India in next 25 years

Technology is changing faster than our anticipation. After the invention of silicon chips in 1961 by Jack Kilby and Robert Noyce the digital technology has seen exponential growth. Developed economies are moving at a greater pace with respect to application of new technologies whereas developing economies like India is taking a cautious approach towards the use of the new technologies. In India the use of advanced technologies in sectors like healthcare, agriculture and automobile is still in its infancy. However with the recent successful launch of Mangalyaan - a Mars Orbiter Mission India has proved its technological might to the world.
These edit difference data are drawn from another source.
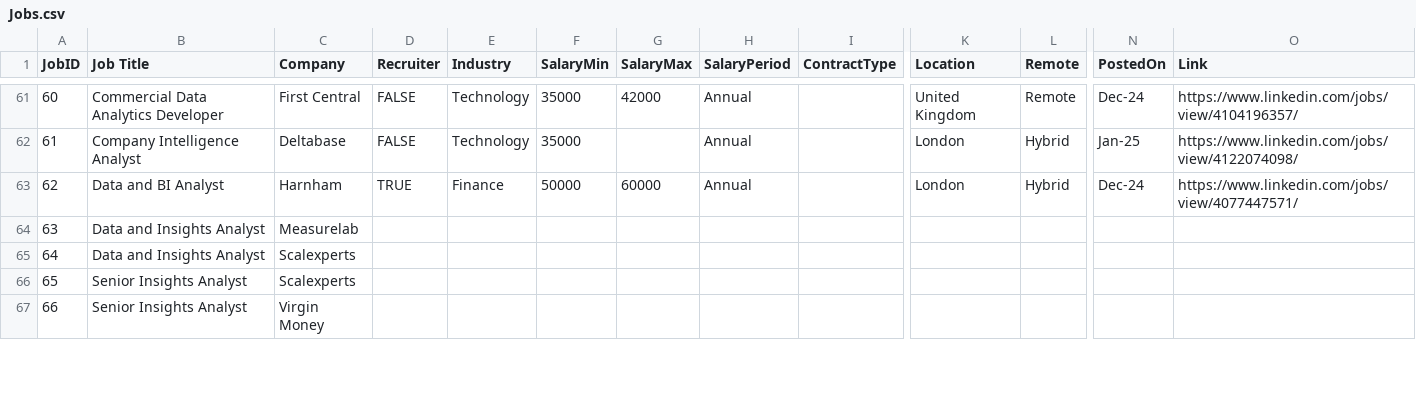
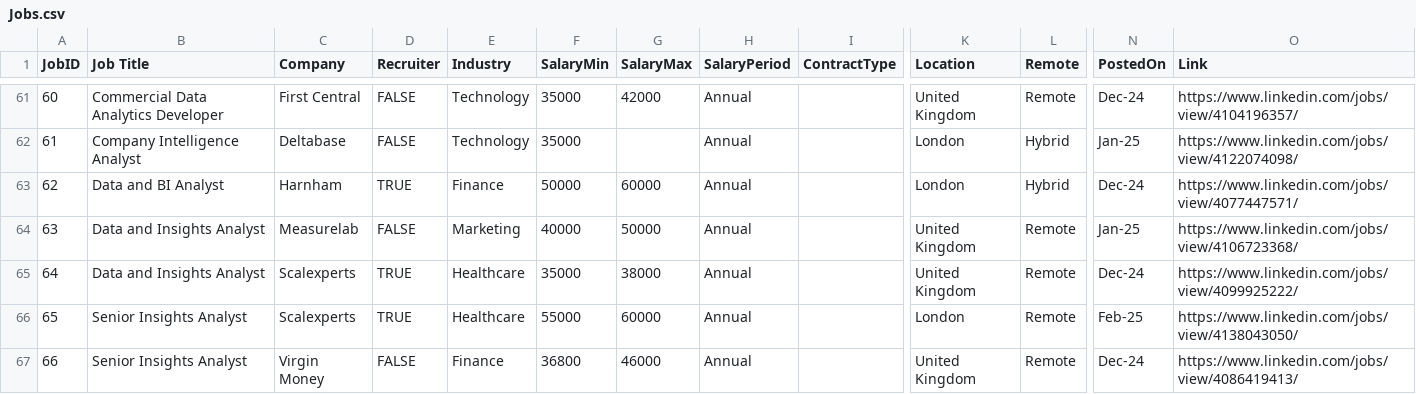
Before and after one commit to martinlycko/astraea-data, a CSV file: Jobs.csv, drawn as a sheet; only a part is shown, gaps mark what is left out; the diff covers the shown part only; the diff names each change by its address in the sheet, - before the commit and + after, or states it on an @@ line.

```diff
--- a/Jobs.csv
+++ b/Jobs.csv
-D64 (Recruiter): (empty)
+D64 (Recruiter): FALSE
-E64 (Industry): (empty)
+E64 (Industry): Marketing
-F64 (SalaryMin): (empty)
+F64 (SalaryMin): 40000
-G64 (SalaryMax): (empty)
+G64 (SalaryMax): 50000
-H64:H67 (SalaryPeriod): (empty)
+H64:H67 (SalaryPeriod): Annual
-K64:K65 (Location): (empty)
+K64:K65 (Location): United Kingdom
-L64:L67 (Remote): (empty)
+L64:L67 (Remote): Remote
-N64 (PostedOn): (empty)
+N64 (PostedOn): Jan-25
-O64 (Link): (empty)
+O64 (Link): https://www.linkedin.com/jobs/view/4106723368/
-D65:D66 (Recruiter): (empty)
+D65:D66 (Recruiter): TRUE
-E65:E66 (Industry): (empty)
+E65:E66 (Industry): Healthcare
-F65 (SalaryMin): (empty)
+F65 (SalaryMin): 35000
-G65 (SalaryMax): (empty)
+G65 (SalaryMax): 38000
-N65 (PostedOn): (empty)
+N65 (PostedOn): Dec-24
-O65 (Link): (empty)
+O65 (Link): https://www.linkedin.com/jobs/view/4099925222/
-F66 (SalaryMin): (empty)
+F66 (SalaryMin): 55000
-G66 (SalaryMax): (empty)
+G66 (SalaryMax): 60000
-K66 (Location): (empty)
+K66 (Location): London
-N66 (PostedOn): (empty)
+N66 (PostedOn): Feb-25
-O66 (Link): (empty)
+O66 (Link): https://www.linkedin.com/jobs/view/4138043050/
-D67 (Recruiter): (empty)
+D67 (Recruiter): FALSE
-E67 (Industry): (empty)
+E67 (Industry): Finance
-F67 (SalaryMin): (empty)
+F67 (SalaryMin): 36800
-G67 (SalaryMax): (empty)
+G67 (SalaryMax): 46000
-K67 (Location): (empty)
+K67 (Location): United Kingdom
-N67 (PostedOn): (empty)
+N67 (PostedOn): Dec-24
-O67 (Link): (empty)
+O67 (Link): https://www.linkedin.com/jobs/view/4086419413/
```
Also changed, not shown: 123 edited cells elsewhere in this file, LinkedIn Skills.csv.
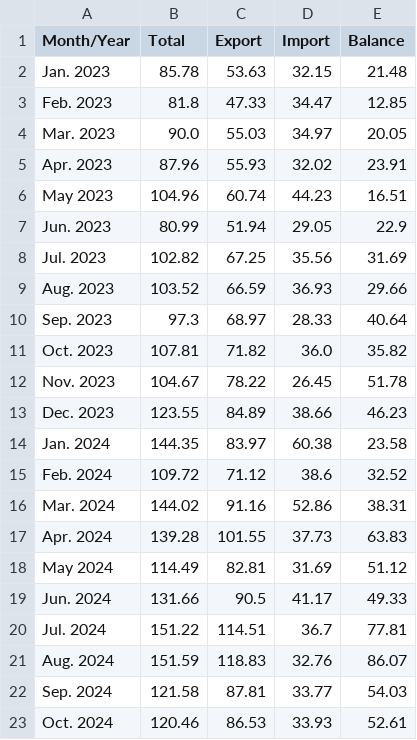
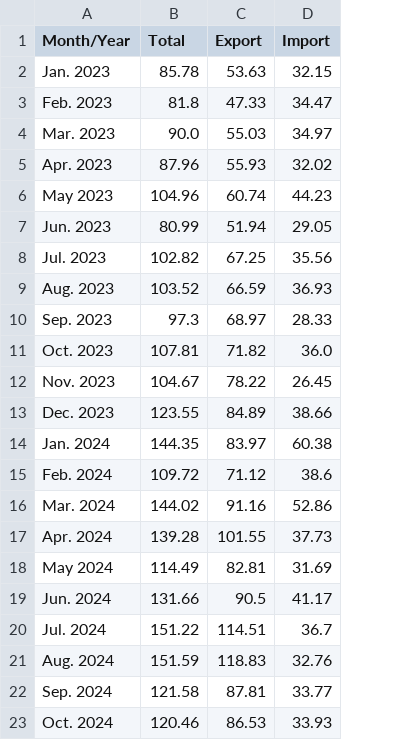
Before and after one commit to ashley-yihui-lee/us-taiwan-trade, a CSV file: taiwan-us-trade.csv, drawn as a sheet; the diff names each change by its address in the sheet, - before the commit and + after, or states it on an @@ line.

Commit message:
Update taiwan-us-trade.csv

```diff
--- a/taiwan-us-trade.csv
+++ b/taiwan-us-trade.csv
-column E (Balance), rows 2-23: 21.48 | 12.85 | 20.05 | 23.91 | 16.51 | 22.9 | 31.69 | 29.66 | 40.64 | 35.82 | 51.78 | 46.23 | 23.58 | 32.52 | 38.31 | 63.83 | 51.12 | 49.33 | 77.81 | 86.07 | 54.03 | 52.61
```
In the coming decades India needs such major achievements so to strengthen the economy of the country and move forward to become a developed nation.  Below are some of the key technologies that India should concentrate on in the coming decades to put itself amongst the best in the world. 

1. Driverless Car

The concept of driverless car or autonomous car as it is called is not new. In early this century people thought driverless car to be part of science fiction. However today it has become a potential reality. The advanced technology and continuous research and development have made it possible to make driverless car. The Carnegie Mellon University Navigation Laboratory built a series of driverless cars, to test the concept and thereafter many successful experiments were conducted to test autonomous cars reliability. Today some of the mainstream car manufactures, consumer electronics and IT giants are in the foray of making driverless car a reality. Billions of dollars are spent every year in perfecting the driverless car prototype. 

In India millions of vehicles are sold every year and the prospect of ingenious driverless car is a great opportunity for the country to showcase it technology prowess to the world. Though the automated car is still a distant dream in India yet it would be a welcome addition to the India's conventional car market. India needs modern road infrastructure and improved traffic management system to make the plying of driverless car on Indian road a reality. There are some ethical questions that need to be addressed before manufacturing the driverless car. Some of these include who will be responsible when an autonomous car crashes? The owner of the car or the manufacturer who built the software? What will be its effect on job market? Is there any danger to environment? Could it be used for any anti-social activities?

However, keeping these things aside and looking at the brighter side the reality of driverless car may become reality on Indian road in the next twenty five years.

2. 3D Bio-Printed Organs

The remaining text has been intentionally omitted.